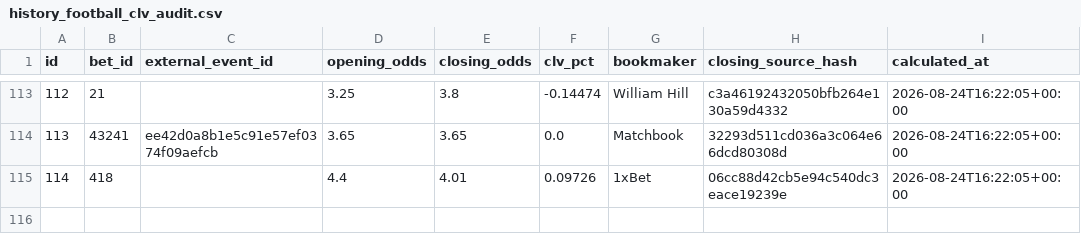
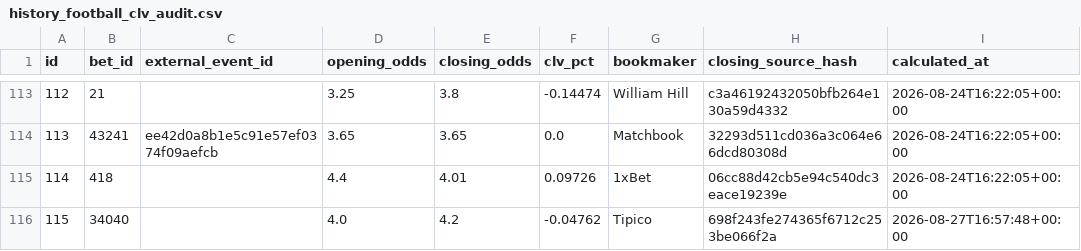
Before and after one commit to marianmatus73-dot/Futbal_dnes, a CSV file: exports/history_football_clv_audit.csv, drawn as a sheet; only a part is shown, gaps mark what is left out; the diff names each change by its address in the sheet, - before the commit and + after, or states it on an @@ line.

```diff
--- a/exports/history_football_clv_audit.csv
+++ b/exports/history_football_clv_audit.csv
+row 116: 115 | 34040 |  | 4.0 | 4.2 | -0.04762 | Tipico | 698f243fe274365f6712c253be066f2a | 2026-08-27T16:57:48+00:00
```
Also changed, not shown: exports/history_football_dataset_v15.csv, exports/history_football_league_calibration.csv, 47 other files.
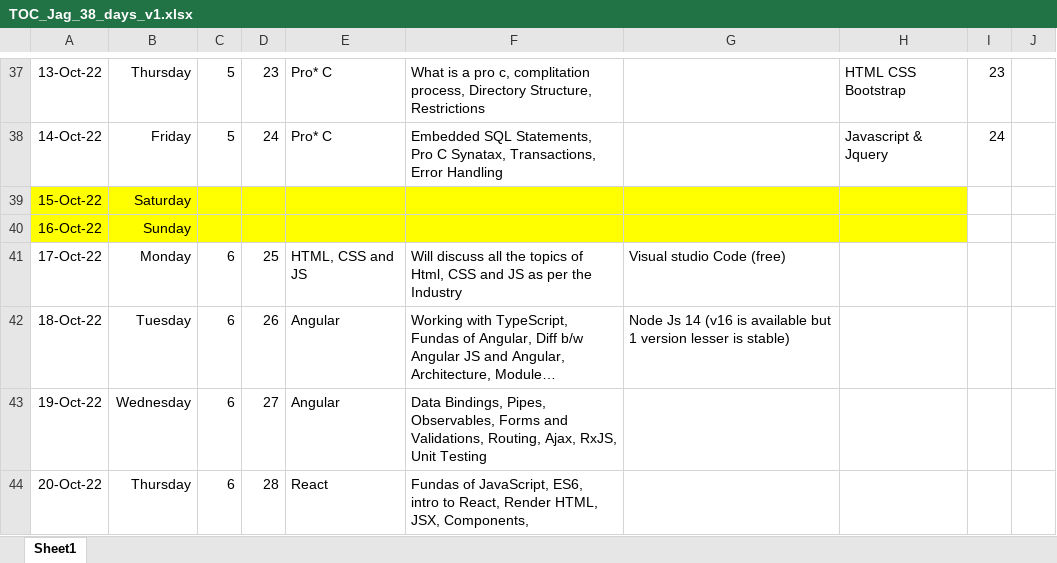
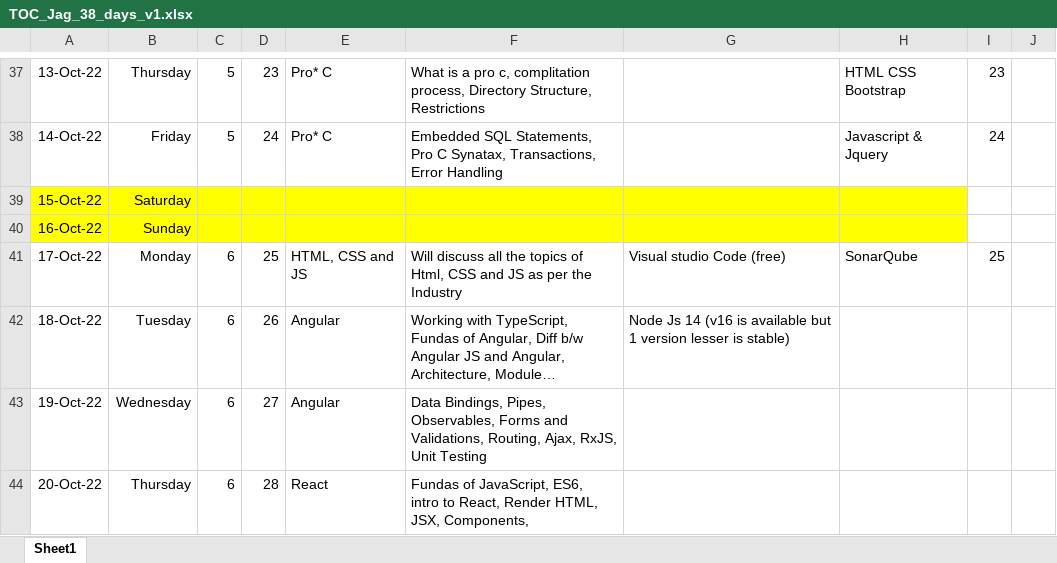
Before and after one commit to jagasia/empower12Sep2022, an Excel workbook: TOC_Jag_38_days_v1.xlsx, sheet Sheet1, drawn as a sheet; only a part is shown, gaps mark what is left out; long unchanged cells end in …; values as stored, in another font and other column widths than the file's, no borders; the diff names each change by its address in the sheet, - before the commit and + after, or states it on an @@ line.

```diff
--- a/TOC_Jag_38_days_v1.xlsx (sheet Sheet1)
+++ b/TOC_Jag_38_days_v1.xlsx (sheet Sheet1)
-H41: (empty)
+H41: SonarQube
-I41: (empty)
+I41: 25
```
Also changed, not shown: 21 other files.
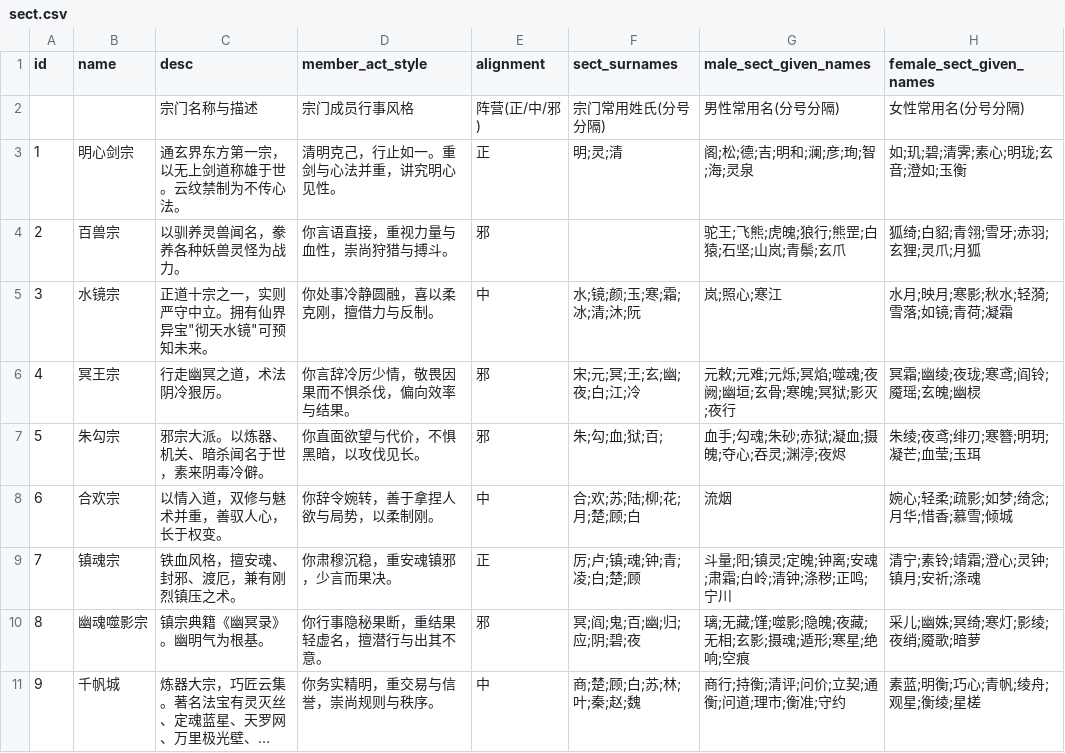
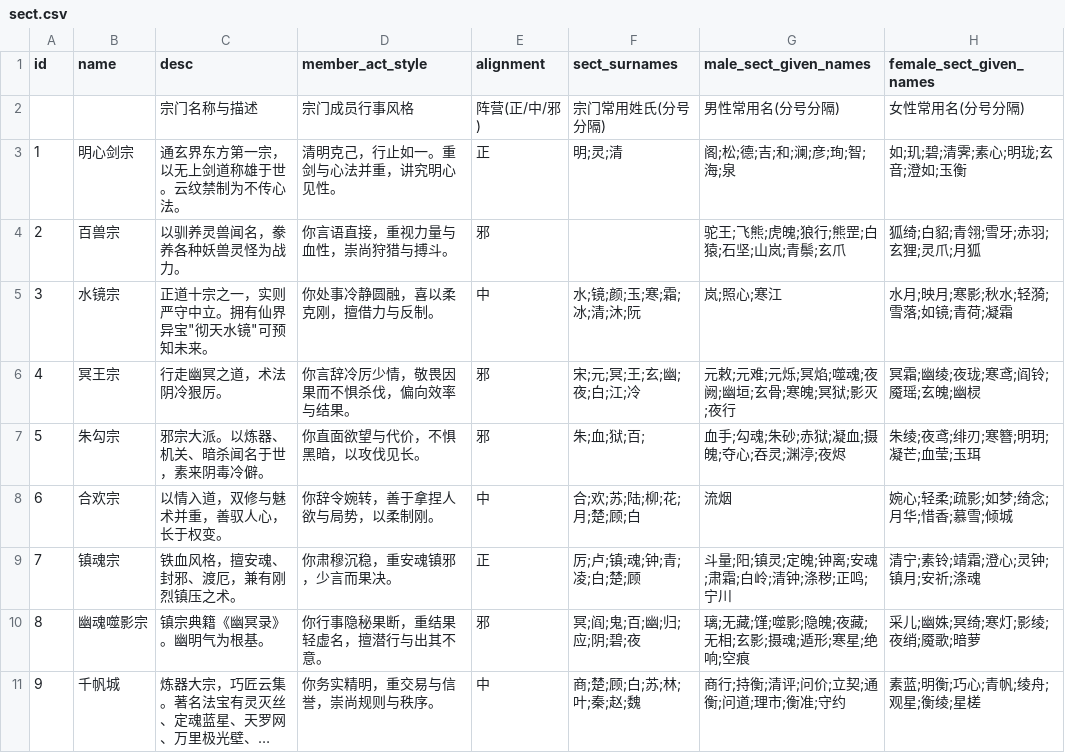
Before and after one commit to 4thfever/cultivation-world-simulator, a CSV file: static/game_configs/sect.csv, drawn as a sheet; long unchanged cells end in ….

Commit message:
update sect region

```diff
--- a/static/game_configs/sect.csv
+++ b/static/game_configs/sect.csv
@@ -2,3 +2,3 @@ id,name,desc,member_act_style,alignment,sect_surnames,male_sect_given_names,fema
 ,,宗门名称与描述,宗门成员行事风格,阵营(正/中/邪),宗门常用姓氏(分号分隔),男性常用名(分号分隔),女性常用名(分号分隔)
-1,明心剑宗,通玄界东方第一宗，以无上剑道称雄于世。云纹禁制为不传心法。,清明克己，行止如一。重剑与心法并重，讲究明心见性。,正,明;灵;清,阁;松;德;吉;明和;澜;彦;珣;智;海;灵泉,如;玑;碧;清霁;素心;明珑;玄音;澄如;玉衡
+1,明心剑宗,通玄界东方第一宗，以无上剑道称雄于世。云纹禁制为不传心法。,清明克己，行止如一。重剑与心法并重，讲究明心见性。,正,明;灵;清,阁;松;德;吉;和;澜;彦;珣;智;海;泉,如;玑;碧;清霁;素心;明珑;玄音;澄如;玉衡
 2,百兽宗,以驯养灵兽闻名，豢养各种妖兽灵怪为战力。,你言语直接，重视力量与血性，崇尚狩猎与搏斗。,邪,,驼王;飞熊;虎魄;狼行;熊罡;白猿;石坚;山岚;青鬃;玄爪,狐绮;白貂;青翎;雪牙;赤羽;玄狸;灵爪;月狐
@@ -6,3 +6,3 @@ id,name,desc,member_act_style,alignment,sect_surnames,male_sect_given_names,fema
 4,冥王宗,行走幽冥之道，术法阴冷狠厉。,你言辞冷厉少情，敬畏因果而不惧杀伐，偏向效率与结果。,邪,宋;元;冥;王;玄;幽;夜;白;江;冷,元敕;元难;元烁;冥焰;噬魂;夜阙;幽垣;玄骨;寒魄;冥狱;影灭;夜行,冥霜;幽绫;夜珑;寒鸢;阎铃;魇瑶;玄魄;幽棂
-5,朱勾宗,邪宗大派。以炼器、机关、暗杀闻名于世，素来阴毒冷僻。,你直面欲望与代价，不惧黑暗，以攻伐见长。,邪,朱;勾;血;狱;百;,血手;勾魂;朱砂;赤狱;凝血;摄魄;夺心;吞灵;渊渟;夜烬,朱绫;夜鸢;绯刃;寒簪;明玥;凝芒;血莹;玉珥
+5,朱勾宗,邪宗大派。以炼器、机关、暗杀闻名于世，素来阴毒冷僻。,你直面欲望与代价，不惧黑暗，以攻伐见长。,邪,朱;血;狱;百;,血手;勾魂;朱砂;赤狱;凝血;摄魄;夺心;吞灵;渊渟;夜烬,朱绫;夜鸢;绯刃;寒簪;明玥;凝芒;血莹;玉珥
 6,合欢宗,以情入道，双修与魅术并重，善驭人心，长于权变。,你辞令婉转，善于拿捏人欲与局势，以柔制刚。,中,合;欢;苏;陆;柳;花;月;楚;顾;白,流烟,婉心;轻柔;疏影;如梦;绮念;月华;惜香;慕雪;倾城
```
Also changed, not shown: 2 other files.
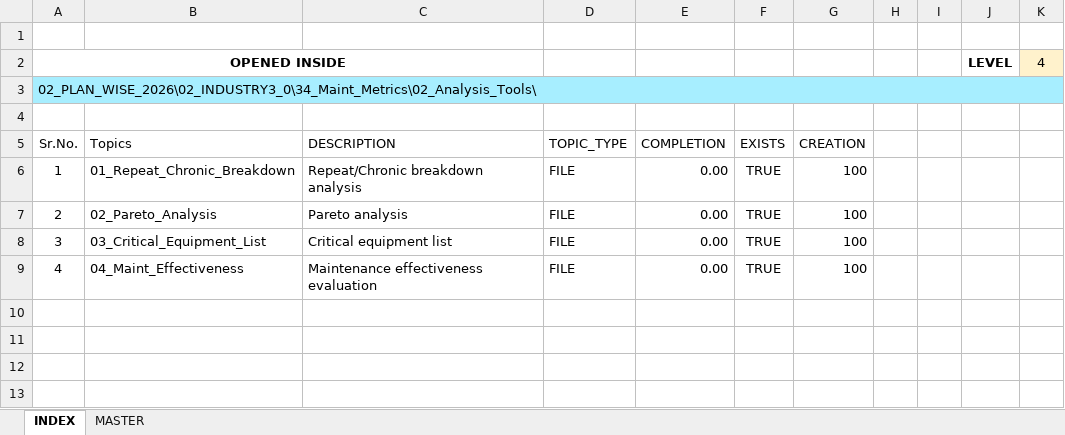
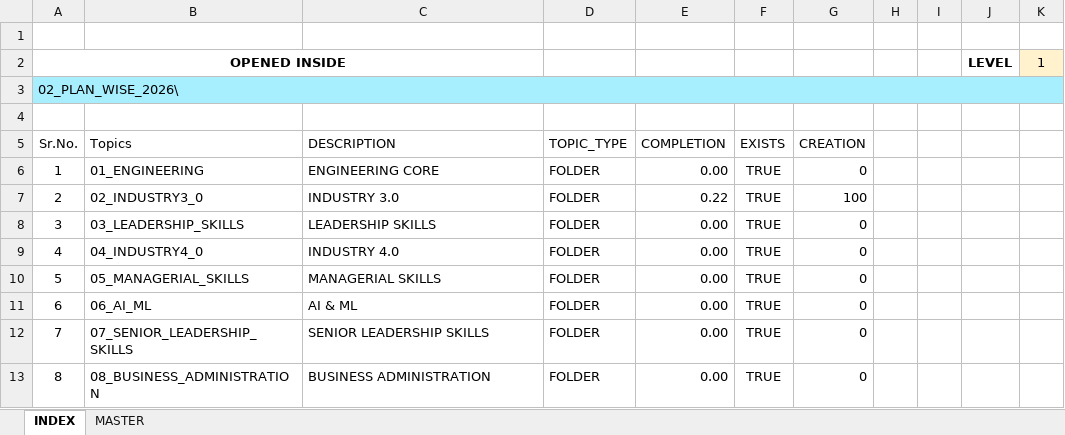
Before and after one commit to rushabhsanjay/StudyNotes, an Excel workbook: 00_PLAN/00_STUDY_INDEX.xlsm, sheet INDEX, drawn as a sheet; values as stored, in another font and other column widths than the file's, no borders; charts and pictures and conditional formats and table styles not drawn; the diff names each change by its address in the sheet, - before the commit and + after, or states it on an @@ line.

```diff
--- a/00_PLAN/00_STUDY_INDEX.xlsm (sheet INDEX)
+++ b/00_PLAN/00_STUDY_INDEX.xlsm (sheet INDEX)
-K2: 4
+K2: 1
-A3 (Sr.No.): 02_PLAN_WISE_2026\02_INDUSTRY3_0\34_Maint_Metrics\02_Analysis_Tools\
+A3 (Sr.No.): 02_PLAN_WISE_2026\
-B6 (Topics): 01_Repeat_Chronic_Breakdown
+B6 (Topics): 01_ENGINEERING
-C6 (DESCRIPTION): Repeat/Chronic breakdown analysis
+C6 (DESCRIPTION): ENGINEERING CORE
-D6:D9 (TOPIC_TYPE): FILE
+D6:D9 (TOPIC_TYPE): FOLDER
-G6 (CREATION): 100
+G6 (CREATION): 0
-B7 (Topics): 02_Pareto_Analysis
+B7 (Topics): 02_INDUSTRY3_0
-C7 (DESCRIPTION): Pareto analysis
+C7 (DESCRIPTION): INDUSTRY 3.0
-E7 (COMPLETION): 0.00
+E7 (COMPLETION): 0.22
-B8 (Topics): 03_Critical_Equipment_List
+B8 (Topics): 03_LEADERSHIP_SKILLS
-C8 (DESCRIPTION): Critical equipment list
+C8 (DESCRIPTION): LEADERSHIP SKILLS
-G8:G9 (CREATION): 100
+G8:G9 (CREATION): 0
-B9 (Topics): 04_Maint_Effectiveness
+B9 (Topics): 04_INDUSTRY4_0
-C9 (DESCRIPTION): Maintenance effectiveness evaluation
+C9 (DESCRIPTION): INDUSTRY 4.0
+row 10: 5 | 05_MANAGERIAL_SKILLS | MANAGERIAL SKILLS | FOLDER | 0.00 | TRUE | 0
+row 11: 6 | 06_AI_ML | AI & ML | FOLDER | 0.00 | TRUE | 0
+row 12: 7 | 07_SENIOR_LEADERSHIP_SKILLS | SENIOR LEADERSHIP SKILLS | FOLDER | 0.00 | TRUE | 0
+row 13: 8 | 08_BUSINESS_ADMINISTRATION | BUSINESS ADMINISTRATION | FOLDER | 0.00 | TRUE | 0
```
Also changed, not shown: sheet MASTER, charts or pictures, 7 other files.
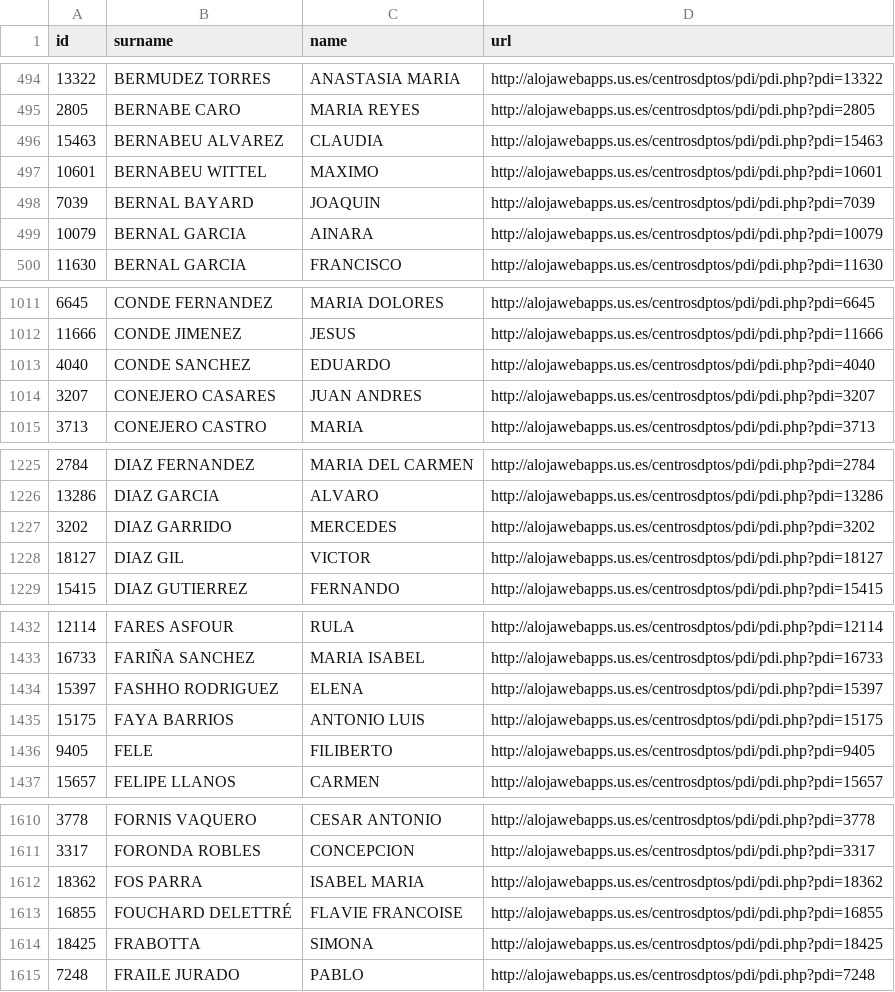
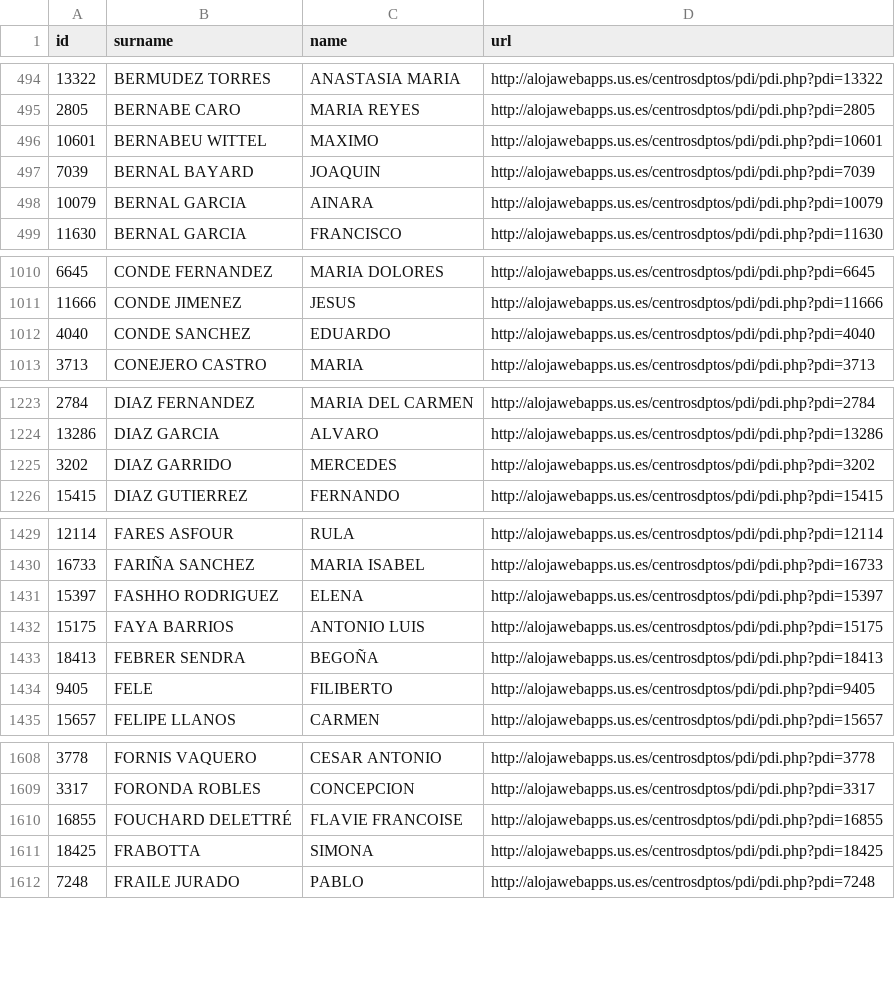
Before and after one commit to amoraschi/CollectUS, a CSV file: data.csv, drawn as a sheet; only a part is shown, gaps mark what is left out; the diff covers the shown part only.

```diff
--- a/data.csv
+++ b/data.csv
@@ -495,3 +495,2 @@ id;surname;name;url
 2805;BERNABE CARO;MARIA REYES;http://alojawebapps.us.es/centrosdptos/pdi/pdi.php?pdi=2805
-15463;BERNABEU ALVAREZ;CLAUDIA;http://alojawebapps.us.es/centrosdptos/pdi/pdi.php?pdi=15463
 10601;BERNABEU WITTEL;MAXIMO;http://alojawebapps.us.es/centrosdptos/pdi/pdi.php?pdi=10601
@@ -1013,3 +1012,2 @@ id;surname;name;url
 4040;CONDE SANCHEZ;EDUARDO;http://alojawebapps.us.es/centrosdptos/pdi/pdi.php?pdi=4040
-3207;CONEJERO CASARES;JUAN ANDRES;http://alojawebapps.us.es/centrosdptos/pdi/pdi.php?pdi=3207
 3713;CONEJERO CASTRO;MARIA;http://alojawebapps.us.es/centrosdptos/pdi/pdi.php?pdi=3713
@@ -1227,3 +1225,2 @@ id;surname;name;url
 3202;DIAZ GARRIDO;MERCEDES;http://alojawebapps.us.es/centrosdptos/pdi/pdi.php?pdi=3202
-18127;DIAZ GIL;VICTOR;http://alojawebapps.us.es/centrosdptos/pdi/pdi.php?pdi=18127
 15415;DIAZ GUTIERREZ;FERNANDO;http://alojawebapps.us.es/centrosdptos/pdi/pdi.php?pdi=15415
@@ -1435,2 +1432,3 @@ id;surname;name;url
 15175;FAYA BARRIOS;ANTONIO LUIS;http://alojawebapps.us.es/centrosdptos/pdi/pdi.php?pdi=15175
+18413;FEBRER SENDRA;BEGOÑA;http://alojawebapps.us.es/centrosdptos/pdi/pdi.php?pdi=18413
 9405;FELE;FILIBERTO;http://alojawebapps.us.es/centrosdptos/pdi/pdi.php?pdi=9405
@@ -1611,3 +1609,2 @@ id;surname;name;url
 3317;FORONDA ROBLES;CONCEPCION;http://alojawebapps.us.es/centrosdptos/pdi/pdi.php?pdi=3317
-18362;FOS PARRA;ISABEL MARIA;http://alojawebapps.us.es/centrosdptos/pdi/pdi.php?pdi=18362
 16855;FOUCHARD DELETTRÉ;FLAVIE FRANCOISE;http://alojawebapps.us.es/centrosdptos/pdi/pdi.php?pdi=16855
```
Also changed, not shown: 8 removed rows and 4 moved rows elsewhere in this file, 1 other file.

#####

• [THE TASK]: Go through the entries and report every line with the string "Before".

• [RESULT FOR THIS TASK]:
Before and after one commit to marianmatus73-dot/Futbal_dnes, a CSV file: exports/history_football_clv_audit.csv, drawn as a sheet; only a part is shown, gaps mark what is left out; the diff names each change by its address in the sheet, - before the commit and + after, or states it on an @@ line.
Before and after one commit to jagasia/empower12Sep2022, an Excel workbook: TOC_Jag_38_days_v1.xlsx, sheet Sheet1, drawn as a sheet; only a part is shown, gaps mark what is left out; long unchanged cells end in …; values as stored, in another font and other column widths than the file's, no borders; the diff names each change by its address in the sheet, - before the commit and + after, or states it on an @@ line.
Before and after one commit to 4thfever/cultivation-world-simulator, a CSV file: static/game_configs/sect.csv, drawn as a sheet; long unchanged cells end in ….
Before and after one commit to rushabhsanjay/StudyNotes, an Excel workbook: 00_PLAN/00_STUDY_INDEX.xlsm, sheet INDEX, drawn as a sheet; values as stored, in another font and other column widths than the file's, no borders; charts and pictures and conditional formats and table styles not drawn; the diff names each change by its address in the sheet, - before the commit and + after, or states it on an @@ line.
Before and after one commit to amoraschi/CollectUS, a CSV file: data.csv, drawn as a sheet; only a part is shown, gaps mark what is left out; the diff covers the shown part only.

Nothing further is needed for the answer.